Among the lines of the records, please find those that contain the word "className" and copy them.

→ Records drawn from a dataset
----
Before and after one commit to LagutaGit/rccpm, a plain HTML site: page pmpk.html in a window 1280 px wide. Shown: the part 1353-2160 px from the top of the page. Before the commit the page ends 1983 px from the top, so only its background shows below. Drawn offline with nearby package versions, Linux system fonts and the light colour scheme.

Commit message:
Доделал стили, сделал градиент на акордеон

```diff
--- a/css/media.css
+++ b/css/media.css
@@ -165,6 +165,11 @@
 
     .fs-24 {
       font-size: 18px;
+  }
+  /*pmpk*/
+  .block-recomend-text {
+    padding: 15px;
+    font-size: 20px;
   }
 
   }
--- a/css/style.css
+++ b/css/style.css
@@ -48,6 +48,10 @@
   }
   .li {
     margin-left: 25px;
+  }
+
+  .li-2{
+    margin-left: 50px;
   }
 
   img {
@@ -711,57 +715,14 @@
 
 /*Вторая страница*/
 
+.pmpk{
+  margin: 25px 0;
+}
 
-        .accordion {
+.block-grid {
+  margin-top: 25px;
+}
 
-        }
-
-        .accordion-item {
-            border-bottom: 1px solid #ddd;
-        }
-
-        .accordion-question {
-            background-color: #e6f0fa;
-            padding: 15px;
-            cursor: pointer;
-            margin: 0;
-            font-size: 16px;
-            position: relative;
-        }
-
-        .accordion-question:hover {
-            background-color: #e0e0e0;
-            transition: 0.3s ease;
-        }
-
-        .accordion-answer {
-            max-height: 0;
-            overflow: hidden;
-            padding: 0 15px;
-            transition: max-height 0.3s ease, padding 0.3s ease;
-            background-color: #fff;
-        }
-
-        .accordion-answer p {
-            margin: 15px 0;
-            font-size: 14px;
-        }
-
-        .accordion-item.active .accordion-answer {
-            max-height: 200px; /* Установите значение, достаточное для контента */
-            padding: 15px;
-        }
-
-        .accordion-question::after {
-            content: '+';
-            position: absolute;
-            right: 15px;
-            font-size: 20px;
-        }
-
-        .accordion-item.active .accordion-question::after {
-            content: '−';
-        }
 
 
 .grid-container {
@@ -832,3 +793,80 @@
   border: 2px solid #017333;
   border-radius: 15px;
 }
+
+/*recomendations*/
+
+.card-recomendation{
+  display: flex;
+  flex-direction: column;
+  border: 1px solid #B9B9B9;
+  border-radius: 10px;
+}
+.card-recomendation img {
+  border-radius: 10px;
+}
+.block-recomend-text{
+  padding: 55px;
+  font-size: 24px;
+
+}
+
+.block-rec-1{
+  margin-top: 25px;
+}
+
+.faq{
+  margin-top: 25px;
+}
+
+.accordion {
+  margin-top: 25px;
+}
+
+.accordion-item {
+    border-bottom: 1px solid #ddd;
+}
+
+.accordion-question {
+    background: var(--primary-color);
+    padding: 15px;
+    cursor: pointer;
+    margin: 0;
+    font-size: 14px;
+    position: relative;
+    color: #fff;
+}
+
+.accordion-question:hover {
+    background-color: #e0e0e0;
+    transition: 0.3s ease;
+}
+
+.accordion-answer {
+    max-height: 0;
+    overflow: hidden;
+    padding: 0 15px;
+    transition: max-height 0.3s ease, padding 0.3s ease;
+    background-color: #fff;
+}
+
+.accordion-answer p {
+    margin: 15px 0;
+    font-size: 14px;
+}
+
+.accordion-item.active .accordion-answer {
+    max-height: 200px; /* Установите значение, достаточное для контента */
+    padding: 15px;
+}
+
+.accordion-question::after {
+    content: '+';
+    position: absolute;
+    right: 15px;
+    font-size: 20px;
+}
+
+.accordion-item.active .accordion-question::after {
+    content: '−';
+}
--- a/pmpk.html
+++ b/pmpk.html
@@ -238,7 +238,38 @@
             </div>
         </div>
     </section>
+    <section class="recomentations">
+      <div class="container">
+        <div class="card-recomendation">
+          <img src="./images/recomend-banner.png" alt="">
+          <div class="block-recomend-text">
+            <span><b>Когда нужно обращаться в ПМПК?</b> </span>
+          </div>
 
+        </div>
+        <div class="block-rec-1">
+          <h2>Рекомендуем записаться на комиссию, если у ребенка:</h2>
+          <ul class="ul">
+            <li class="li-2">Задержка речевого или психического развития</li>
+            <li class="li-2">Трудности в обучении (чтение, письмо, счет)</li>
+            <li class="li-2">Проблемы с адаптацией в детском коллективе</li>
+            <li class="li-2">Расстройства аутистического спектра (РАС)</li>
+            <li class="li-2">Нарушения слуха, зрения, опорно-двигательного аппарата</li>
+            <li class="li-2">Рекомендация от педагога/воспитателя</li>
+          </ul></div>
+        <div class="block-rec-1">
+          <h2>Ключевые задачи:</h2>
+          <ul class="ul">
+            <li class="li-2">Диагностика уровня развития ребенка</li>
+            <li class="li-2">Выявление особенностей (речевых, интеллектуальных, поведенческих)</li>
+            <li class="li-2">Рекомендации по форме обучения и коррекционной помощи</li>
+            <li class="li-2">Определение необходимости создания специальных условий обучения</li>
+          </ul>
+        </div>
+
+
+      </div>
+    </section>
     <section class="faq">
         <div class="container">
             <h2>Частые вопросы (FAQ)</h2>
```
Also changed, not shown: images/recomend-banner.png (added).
----
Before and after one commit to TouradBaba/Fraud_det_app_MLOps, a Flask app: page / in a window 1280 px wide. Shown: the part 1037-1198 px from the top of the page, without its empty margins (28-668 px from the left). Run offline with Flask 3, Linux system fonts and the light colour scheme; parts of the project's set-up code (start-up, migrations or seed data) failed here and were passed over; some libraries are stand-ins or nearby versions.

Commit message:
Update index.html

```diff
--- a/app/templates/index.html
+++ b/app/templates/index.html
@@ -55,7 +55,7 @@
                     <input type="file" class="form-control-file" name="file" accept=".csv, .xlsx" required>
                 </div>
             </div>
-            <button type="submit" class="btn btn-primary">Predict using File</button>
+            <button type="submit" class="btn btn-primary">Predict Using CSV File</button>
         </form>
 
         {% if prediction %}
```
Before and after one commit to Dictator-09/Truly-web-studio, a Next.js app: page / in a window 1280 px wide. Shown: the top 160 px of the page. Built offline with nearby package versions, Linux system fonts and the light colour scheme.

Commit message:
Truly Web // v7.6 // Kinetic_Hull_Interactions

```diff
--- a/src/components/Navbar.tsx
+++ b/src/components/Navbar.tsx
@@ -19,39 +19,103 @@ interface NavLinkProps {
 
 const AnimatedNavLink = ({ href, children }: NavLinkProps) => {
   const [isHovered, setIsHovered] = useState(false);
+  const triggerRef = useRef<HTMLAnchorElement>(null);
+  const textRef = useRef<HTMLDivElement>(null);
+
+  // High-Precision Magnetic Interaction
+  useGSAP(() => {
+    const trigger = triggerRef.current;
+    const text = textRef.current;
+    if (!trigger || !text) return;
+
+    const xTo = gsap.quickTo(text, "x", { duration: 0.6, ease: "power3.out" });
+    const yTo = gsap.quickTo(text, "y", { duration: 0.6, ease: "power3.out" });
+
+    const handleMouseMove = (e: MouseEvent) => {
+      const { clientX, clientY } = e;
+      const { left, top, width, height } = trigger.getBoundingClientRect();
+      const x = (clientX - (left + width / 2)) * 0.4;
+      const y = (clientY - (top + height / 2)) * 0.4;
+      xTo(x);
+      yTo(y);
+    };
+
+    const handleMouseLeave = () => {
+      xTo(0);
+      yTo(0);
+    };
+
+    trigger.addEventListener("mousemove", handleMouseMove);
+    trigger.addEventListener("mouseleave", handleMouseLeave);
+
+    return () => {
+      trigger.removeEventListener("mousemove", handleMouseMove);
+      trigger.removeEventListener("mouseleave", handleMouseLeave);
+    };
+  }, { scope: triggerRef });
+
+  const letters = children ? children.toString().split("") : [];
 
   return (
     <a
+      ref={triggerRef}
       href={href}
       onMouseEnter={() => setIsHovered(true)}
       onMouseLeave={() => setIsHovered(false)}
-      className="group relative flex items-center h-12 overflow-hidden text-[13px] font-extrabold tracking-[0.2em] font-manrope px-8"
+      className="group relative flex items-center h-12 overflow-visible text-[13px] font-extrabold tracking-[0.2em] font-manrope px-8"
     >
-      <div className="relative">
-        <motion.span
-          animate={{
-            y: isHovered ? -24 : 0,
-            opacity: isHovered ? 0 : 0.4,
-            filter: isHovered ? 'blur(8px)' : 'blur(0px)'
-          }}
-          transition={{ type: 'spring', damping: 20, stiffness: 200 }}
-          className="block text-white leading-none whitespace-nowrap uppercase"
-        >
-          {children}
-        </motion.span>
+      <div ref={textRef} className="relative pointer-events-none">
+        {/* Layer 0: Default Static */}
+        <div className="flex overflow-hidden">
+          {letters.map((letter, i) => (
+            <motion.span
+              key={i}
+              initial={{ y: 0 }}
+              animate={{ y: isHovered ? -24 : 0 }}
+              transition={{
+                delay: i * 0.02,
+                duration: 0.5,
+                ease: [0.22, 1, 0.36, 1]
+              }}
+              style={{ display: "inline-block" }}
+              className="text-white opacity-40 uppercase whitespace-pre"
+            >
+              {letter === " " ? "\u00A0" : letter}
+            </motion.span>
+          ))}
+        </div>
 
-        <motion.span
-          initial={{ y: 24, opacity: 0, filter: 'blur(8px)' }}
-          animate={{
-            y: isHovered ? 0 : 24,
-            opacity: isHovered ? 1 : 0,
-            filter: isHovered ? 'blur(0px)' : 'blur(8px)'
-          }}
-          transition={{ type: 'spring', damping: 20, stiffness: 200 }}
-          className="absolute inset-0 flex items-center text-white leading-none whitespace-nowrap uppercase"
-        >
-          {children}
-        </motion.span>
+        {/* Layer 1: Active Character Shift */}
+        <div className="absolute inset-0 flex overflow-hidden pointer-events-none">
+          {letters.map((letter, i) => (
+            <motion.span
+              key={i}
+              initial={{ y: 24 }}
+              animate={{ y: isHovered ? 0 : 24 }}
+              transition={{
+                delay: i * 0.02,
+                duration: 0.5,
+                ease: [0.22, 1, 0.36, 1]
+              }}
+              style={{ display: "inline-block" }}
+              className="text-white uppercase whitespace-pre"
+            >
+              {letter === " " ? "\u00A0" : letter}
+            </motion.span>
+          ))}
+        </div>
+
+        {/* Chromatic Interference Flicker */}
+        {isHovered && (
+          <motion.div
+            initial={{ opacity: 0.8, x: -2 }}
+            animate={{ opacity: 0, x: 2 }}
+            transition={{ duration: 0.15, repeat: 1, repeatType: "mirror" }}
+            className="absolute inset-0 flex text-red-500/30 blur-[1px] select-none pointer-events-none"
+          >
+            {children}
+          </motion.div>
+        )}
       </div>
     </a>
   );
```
----
→ EXERCISE RESPONSE
-      className="group relative flex items-center h-12 overflow-hidden text-[13px] font-extrabold tracking-[0.2em] font-manrope px-8"
+      className="group relative flex items-center h-12 overflow-visible text-[13px] font-extrabold tracking-[0.2em] font-manrope px-8"
-      <div className="relative">
-          className="block text-white leading-none whitespace-nowrap uppercase"
+      <div ref={textRef} className="relative pointer-events-none">
+        <div className="flex overflow-hidden">
+              className="text-white opacity-40 uppercase whitespace-pre"
-          className="absolute inset-0 flex items-center text-white leading-none whitespace-nowrap uppercase"
+        <div className="absolute inset-0 flex overflow-hidden pointer-events-none">
+              className="text-white uppercase whitespace-pre"
+            className="absolute inset-0 flex text-red-500/30 blur-[1px] select-none pointer-events-none"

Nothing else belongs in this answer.